“The learning outcome is for the Cadets to learn how to wear the JSLIST, chemical suit, know why they’re wearing it, and how to operate it,” Decker said.
JSLIST gear or Joint Service Lightweight Integrated Suit Technology is designed to protect its wearers against chemicals. The suit consists of a hooded jacket, pants, gloves, a gas mask, and multi-purpose overboots.
In addition to learning about the chemical suit, Hains hopes that Cadets will gain confidence in themselves and the equipment.
The Cadets quickly learned how well their equipment worked. Cadets were given the option to remove their masks, and all of them chose to do so. After spending a few minutes in the gas chamber with their masks on, Cadets unmasked one by one before exiting the chamber.
Kahlil Derine, an ROTC student at North Carolina A&T at Greensboro was one of the first to go through the gas chamber. “It burned a lot on my skin but the equipment works,” Derine said. “It definitely does its job.”
The Cadets weren’t the only ones who voluntarily took on the gas chamber without masks. Several drill sergeants and officers did the same.
Chaplain Matt Wilson went in with one of the platoons. “I want to experience this kind of stuff with them,” Wilson said. “I hope that if they see me experience these kinds of things with them they’ll let me into their lives.”
One by one the Cadets exited the gas chamber, many of them with their eyes closed. While it was certainly a valuable experience, it wasn’t particularly an enjoyable one.
Justin Knights of Alcorn State University at Lorman didn’t know what to expect prior to entering the gas chamber. But it didn’t take him long to find out.

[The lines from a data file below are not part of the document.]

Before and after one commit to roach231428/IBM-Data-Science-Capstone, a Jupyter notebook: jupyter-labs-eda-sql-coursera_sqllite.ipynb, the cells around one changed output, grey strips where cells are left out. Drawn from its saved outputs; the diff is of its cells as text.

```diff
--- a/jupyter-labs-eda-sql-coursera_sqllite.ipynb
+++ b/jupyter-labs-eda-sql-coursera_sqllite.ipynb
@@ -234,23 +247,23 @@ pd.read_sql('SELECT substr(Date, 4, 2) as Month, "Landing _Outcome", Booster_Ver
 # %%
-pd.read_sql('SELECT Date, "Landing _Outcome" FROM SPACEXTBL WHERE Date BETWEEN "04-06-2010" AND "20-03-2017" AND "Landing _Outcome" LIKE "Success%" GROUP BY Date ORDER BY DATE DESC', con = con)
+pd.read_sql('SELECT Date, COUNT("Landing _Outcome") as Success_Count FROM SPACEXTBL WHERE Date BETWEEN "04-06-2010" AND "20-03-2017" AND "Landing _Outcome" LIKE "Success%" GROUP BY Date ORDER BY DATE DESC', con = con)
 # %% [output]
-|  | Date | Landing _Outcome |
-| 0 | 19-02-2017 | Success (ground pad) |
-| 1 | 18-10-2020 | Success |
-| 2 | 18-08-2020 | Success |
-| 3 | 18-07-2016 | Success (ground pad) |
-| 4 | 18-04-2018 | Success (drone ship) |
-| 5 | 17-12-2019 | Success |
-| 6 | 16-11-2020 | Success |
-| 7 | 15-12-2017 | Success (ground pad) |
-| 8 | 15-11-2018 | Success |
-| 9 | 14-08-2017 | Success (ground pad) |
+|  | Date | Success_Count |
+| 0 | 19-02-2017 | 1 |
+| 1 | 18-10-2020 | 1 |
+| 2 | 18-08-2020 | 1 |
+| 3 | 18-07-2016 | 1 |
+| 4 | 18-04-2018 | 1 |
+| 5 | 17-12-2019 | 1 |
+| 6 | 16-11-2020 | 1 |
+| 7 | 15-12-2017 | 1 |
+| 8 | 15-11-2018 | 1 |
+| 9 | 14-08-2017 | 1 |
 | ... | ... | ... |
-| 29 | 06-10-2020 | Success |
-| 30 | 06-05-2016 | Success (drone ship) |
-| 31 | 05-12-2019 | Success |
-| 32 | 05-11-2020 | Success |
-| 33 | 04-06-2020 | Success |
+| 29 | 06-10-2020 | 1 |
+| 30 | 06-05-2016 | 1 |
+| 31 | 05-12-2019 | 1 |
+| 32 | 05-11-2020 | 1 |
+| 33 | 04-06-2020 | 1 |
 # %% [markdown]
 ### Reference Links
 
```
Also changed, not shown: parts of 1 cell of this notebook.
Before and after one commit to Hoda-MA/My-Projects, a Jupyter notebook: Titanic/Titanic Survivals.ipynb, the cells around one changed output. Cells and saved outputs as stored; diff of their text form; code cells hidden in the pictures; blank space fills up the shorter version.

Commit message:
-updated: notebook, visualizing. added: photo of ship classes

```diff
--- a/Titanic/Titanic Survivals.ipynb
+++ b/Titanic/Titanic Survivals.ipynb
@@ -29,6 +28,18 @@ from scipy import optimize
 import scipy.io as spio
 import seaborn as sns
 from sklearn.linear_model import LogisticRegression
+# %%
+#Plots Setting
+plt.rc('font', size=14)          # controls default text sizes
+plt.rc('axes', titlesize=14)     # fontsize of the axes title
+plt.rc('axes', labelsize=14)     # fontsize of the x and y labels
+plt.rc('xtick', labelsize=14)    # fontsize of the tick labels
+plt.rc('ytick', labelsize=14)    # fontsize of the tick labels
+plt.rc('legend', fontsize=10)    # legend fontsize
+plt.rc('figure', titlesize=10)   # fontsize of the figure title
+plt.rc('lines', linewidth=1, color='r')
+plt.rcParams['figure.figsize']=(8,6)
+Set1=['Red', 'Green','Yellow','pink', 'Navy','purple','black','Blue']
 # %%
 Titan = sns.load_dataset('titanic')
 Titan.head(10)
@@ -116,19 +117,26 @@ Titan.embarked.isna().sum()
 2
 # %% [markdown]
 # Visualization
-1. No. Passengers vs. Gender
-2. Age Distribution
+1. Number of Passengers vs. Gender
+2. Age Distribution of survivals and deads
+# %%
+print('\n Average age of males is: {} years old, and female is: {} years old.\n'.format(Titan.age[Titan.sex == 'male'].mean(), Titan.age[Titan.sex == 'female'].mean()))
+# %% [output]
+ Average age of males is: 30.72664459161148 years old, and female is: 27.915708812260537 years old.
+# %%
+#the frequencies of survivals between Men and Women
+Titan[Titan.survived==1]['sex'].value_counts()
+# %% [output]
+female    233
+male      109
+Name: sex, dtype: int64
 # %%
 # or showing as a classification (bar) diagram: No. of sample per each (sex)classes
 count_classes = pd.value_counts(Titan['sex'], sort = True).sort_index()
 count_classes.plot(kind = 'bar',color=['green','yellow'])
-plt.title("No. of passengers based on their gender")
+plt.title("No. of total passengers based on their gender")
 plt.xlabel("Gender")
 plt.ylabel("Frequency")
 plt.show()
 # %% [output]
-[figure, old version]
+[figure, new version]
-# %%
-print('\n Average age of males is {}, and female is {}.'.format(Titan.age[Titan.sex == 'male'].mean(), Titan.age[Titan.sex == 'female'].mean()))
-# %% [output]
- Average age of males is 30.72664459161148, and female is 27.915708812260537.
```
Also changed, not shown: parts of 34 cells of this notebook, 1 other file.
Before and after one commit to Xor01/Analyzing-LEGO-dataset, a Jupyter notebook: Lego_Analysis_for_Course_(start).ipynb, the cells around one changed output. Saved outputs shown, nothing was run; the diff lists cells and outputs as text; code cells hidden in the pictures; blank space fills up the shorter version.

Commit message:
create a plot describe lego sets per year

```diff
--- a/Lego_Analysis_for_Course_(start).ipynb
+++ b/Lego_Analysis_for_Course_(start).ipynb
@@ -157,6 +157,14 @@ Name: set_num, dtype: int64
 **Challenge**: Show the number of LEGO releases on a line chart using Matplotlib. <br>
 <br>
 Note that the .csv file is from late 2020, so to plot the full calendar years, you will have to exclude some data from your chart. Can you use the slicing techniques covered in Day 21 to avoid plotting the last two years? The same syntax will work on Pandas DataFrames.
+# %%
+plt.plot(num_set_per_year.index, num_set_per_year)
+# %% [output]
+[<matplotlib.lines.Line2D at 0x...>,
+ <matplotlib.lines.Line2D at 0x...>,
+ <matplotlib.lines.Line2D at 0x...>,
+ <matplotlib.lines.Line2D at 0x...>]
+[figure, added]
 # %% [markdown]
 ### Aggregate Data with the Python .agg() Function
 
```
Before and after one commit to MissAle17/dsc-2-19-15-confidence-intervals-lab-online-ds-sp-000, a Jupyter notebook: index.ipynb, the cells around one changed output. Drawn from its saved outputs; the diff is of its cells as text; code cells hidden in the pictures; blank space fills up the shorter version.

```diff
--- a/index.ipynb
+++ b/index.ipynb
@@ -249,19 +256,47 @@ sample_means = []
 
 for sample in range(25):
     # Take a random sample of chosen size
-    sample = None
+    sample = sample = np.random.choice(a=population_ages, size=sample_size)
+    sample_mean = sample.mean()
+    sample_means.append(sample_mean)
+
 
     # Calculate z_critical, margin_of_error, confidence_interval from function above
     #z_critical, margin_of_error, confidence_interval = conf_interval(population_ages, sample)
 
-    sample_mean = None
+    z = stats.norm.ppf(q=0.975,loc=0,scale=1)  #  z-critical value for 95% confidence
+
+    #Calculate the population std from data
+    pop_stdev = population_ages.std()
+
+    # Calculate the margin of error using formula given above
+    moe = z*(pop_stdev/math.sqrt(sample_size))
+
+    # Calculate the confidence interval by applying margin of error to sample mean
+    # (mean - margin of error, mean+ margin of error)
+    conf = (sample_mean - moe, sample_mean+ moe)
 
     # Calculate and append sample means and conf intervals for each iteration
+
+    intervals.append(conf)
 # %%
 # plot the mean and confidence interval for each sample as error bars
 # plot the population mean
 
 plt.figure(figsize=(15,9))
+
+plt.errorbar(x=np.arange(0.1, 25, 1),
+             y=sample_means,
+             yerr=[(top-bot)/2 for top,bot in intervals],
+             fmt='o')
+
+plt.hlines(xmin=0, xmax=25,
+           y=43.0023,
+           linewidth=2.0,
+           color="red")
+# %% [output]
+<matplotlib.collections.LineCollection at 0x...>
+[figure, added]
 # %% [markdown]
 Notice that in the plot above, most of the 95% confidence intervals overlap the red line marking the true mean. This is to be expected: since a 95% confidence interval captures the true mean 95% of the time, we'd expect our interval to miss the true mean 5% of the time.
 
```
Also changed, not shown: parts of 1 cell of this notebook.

“I hated it, it was burning everywhere,” Knights said. “But it was fun, I’m glad I did it.”